[Before and after images]

*** Block opens ***

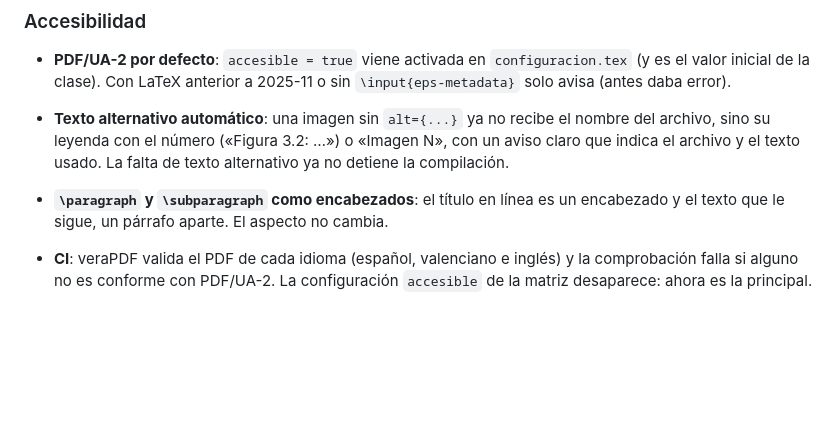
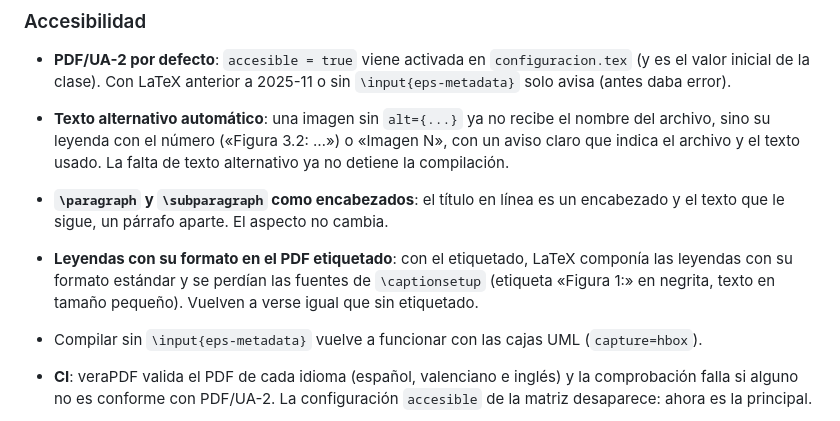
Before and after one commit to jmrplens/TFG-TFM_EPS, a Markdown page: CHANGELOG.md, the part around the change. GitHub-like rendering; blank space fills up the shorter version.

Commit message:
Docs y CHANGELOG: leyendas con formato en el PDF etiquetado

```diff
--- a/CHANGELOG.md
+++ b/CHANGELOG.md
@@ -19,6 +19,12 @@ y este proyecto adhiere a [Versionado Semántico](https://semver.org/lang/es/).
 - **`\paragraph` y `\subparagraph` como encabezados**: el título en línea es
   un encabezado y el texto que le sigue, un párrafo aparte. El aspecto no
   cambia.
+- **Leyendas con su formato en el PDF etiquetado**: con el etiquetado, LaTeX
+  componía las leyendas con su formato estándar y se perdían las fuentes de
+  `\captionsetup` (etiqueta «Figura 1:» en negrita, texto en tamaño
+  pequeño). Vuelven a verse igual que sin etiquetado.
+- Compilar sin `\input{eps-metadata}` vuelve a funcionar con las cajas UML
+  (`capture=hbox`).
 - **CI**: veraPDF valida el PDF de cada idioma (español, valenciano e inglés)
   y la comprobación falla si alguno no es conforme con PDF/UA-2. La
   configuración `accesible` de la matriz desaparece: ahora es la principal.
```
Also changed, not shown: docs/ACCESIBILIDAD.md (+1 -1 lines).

*** Block closes ***

→ Activity: Scan the entries above. Copy each line that has the string "texto".

→ Result:
   un encabezado y el texto que le sigue, un párrafo aparte. El aspecto no
+  `\captionsetup` (etiqueta «Figura 1:» en negrita, texto en tamaño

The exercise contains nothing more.